"We more than doubled tonnage," Burkholder said. Last year, his fields produced seven or eight tons per acre "and some were worse than that."
"We're building inventory this year," he said.
"The corn silage is very good this year because it has a lot of grain in it," said Jere Wingert, agronomy and livestock agent with the Penn State Cooperative Extension Service. Corn for grain is abundant, but in many cases, protein content is low because the crop is maturing late.
In 2002, however, stalks produced ears without kernels or did not sprout ears at all, Wingert said.
After last year's drought, 2003 was wet and cool. Farmers could not get to many sodden fields in April and May and some corn was not planted until June, Wingert said.
"We actually didn't have enough heat," Wingert said. Corn needs heat to mature properly and soybeans, a more drought-resistant plant, need plenty of sunshine and high temperatures.
Because fields had plenty of moisture, corn did not sink deep roots, making some susceptible to wind damage, Wingert said.
"We did lose a little bit from the storm ... a couple percent," Donald Martin of Falling Spring Farm near Chambersburg said, referring to Tropical Storm Isabel. Still, he expects an average or better year for grain.
"I would hope, on the average, we get 130 bushels an acre," Martin said.
"Yield-wise, we're not in too bad a shape. Not a bumper crop, but normal or slightly above," Washington County Extension Agent Don Schwartz said. He predicted grain and silage yields in line with what farmers and agents in Franklin County are saying.
Tom Kerr has a stack of crop insurance claim applications on his desk for losses farmers sustained last year. The Franklin County executive director for the U.S. Department of Agriculture's Farm Service Agency, Kerr said he has more than 700, some from producers who own two or more farms. There are about 1,500 farms in the county.
In a normal year, an acre of corn produces 110 bushels or more. Last year, he figures the average was about 25.
"There's some that's going to be 50 or 60 bushels, some 70s, but there's a lot of zeroes in there," Kerr said, pointing to the stack.
Approximately 75,000 acres of corn are planted each year in Franklin County, according to the Pennsylvania Agricultural Statistics Service. Most is consumed by the dairy herds and other livestock of the farmers, according to Wingert.
Those who graze their animals enjoyed abundant grass in their pastures this year.
"When you're mowing your yard, I'm feeding my cows," said Titus Martin of Fayetteville, Pa.
Kerr said soybeans usually produce about 40 bushels per acre, but averaged about 28 last year. "I bet you don't get any better than that this year," he said, because it was too cool and cloudy.
Schwartz said a frost at the beginning of the month appears not to have hurts beans much, having not penetrated below the leaf canopy.

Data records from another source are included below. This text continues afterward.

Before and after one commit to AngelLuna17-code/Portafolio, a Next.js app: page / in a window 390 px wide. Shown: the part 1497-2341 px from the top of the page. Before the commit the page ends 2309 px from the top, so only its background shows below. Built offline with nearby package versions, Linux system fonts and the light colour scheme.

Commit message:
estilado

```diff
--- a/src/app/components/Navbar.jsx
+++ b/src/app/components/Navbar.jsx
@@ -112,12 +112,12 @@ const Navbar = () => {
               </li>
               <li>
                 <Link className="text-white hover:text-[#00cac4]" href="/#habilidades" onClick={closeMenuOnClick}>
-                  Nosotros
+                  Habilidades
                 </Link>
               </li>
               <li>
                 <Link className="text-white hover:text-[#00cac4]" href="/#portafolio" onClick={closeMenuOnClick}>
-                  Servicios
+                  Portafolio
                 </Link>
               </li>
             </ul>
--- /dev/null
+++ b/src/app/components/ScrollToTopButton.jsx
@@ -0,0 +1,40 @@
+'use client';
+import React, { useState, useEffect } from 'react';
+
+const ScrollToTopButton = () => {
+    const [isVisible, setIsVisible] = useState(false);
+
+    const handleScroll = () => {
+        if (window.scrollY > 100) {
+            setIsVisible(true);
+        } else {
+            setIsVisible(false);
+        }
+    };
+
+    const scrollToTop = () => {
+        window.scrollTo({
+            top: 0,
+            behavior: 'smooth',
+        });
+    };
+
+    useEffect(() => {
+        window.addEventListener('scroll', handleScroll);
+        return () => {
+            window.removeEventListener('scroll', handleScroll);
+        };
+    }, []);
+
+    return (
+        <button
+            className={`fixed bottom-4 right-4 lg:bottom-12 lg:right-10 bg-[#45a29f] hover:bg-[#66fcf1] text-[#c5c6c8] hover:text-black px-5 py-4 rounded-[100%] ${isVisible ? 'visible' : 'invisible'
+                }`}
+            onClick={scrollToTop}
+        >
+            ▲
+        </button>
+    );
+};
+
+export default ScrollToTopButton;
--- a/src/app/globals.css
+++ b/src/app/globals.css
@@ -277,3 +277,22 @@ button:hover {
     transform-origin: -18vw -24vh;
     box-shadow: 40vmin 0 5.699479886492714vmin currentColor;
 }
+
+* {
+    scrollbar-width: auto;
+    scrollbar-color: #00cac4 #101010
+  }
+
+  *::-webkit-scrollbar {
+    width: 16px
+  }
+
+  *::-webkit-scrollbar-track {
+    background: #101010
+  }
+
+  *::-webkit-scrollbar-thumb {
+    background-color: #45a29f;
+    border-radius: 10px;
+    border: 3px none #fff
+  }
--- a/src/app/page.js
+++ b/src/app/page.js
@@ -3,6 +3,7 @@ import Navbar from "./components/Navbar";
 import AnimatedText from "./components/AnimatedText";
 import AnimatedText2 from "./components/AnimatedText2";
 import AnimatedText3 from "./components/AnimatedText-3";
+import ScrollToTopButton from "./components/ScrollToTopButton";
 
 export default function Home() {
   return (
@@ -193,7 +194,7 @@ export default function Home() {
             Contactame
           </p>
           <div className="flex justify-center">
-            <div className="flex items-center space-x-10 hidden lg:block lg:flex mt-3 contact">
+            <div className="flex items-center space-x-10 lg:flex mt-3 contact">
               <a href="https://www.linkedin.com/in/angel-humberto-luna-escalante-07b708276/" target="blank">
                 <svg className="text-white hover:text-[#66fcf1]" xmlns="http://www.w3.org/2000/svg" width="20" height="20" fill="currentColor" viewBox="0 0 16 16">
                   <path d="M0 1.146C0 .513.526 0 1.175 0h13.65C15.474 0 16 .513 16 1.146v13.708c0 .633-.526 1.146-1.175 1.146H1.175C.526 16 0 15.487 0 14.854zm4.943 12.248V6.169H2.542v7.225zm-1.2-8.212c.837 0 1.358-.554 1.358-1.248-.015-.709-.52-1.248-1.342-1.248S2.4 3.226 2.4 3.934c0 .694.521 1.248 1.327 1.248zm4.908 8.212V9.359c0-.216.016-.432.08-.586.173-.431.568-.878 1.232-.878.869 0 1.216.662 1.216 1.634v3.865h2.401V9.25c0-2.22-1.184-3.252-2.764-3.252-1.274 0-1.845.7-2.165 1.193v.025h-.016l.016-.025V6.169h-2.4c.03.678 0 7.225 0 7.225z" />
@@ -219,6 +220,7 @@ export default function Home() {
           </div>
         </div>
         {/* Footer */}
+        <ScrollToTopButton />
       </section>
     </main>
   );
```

"The beans I've seen, for the most part, everything is looking good," said William Bennett, with the Farm Service Agency in Berkeley County, W.Va.
"The low temperatures weren't as critical as the lack of sunlight in the spring," Steve Bogash, a commercial horticulture agent in Franklin County, said of the vegetable crop. Tomatoes and other vegetables were planted late and did not produce the desired quality or quantity.

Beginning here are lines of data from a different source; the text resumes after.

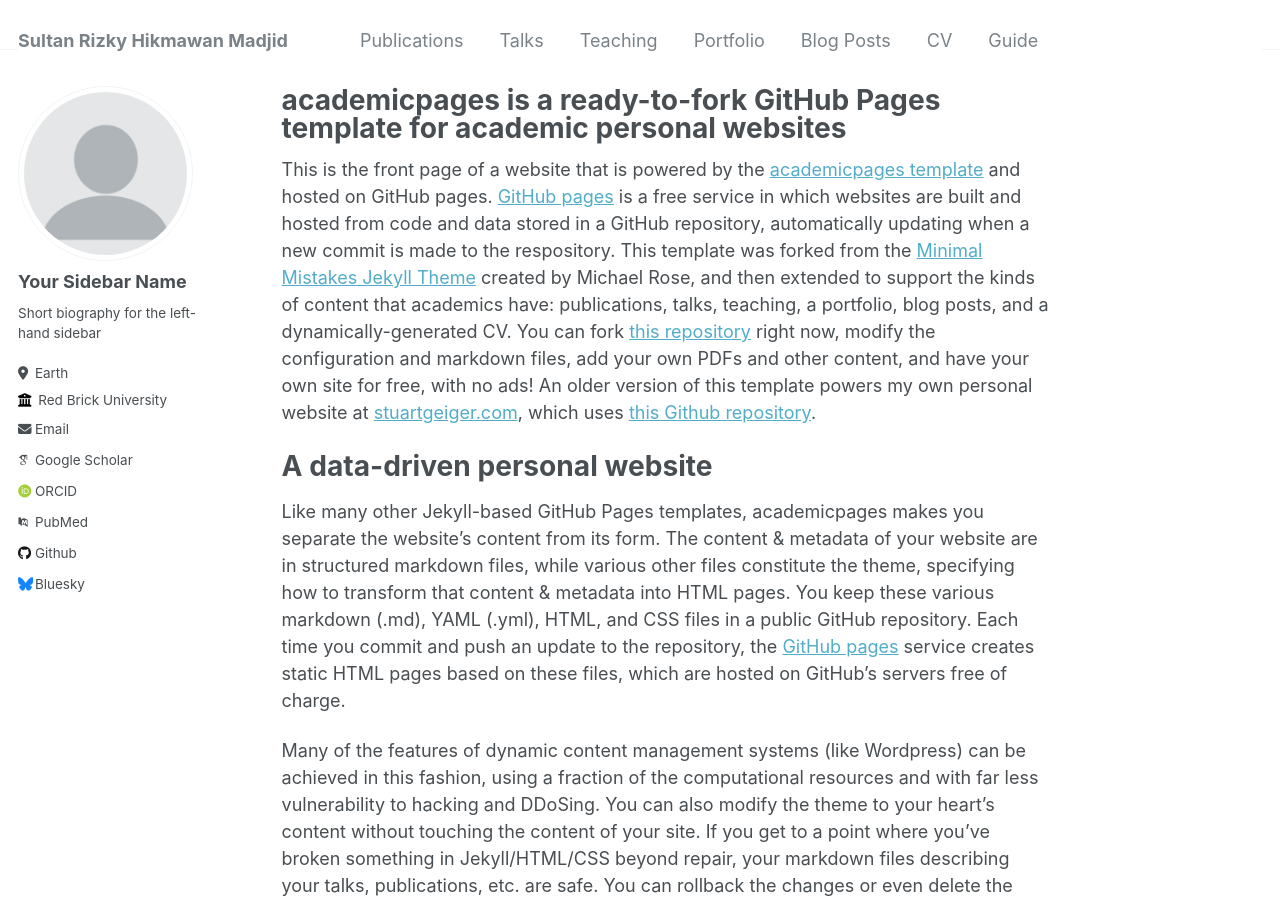
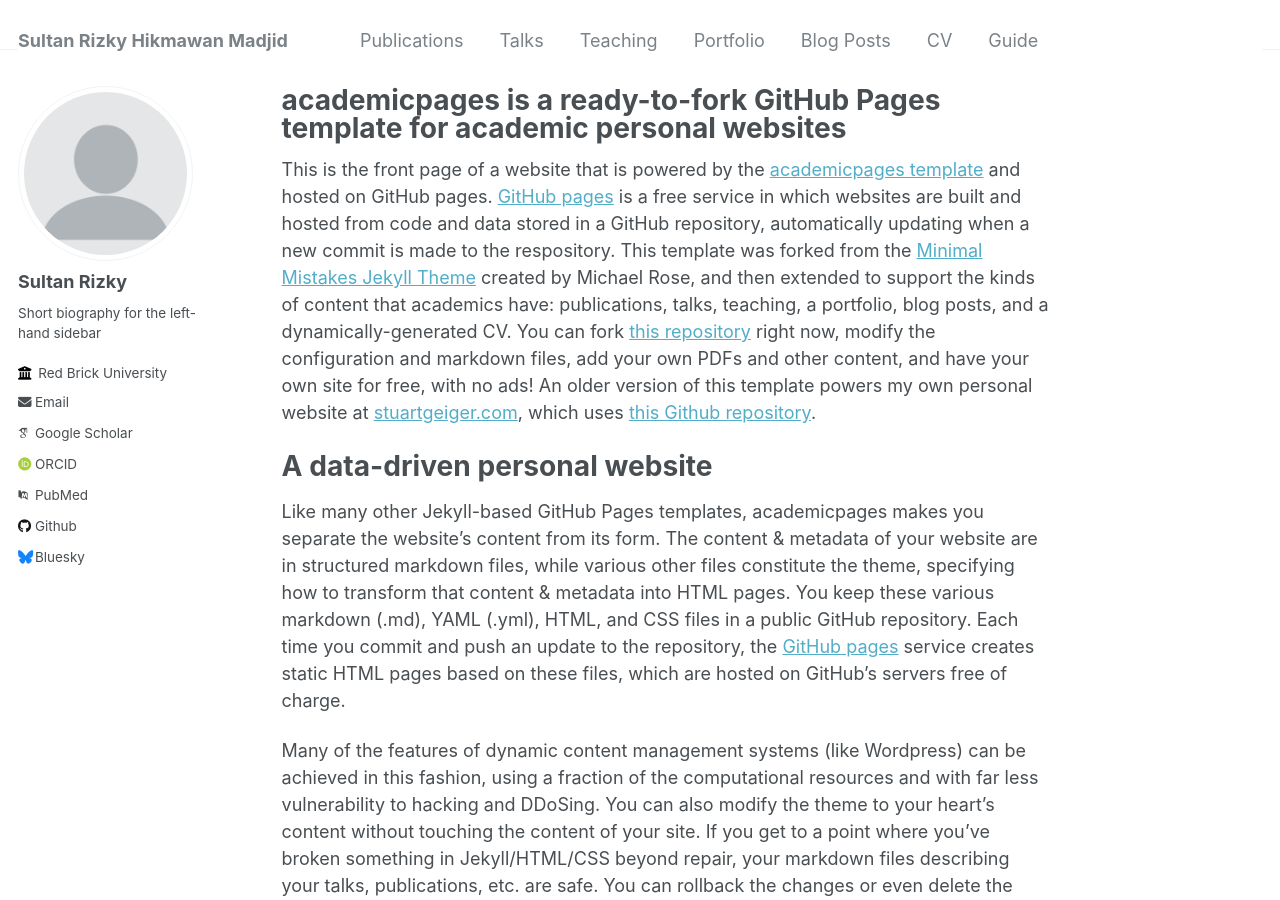
Before and after one commit to suulkyy/suulkyy.github.io, a Jekyll site: the page built from _pages/about.md, in a window 1280 px wide and 900 px high. Built offline with Jekyll 4.4.1, drawn with Linux system fonts in a browser that asks for light colours; some web fonts are replaced.

Commit message:
modify _config.yml

```diff
--- a/_config.yml
+++ b/_config.yml
@@ -22,13 +22,13 @@ repository               : "suulkyy/suulkyy.github.io"
 author:
   # Biographic information
   avatar           : "profile.png"
-  name             : "Your Sidebar Name"
-  pronouns         : # example: "she/her"
+  name             : "Sultan Rizky"
+  pronouns         : # "she/her"
   bio              : "Short biography for the left-hand sidebar"
-  location         : "Earth"
+  location         : # "Earth"
   employer         : "Red Brick University"
   uri              : # URL
-  email            : "none@example.org"
+  email            : "sultan.rizky10@gmail.com"
 
   # Academic websites
   arxiv            : # URL - Update with the correct link to your profile
```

There were fewer of the top quality of tomatoes that are shipped to stores, according to George Cleary, manager of the Cumberland Valley Produce Auction in Shippensburg, Pa.
"Watermelons and cantaloupes came in way too late this season and that affected the price," Cleary said. The melons matured in September, rather than early August, and the demand and prices fall sharply after Labor Day, he said.
The rain did benefit the apple crop, according to Cleary. Despite some of the crop being cracked, bruised or knocked off trees by Tropical Storm Isabel, he said the apples he has seen are large, colorful and full of flavor.
Bennett said there was limited storm damage to Eastern Panhandle orchards, "but the volume is there" for a good crop.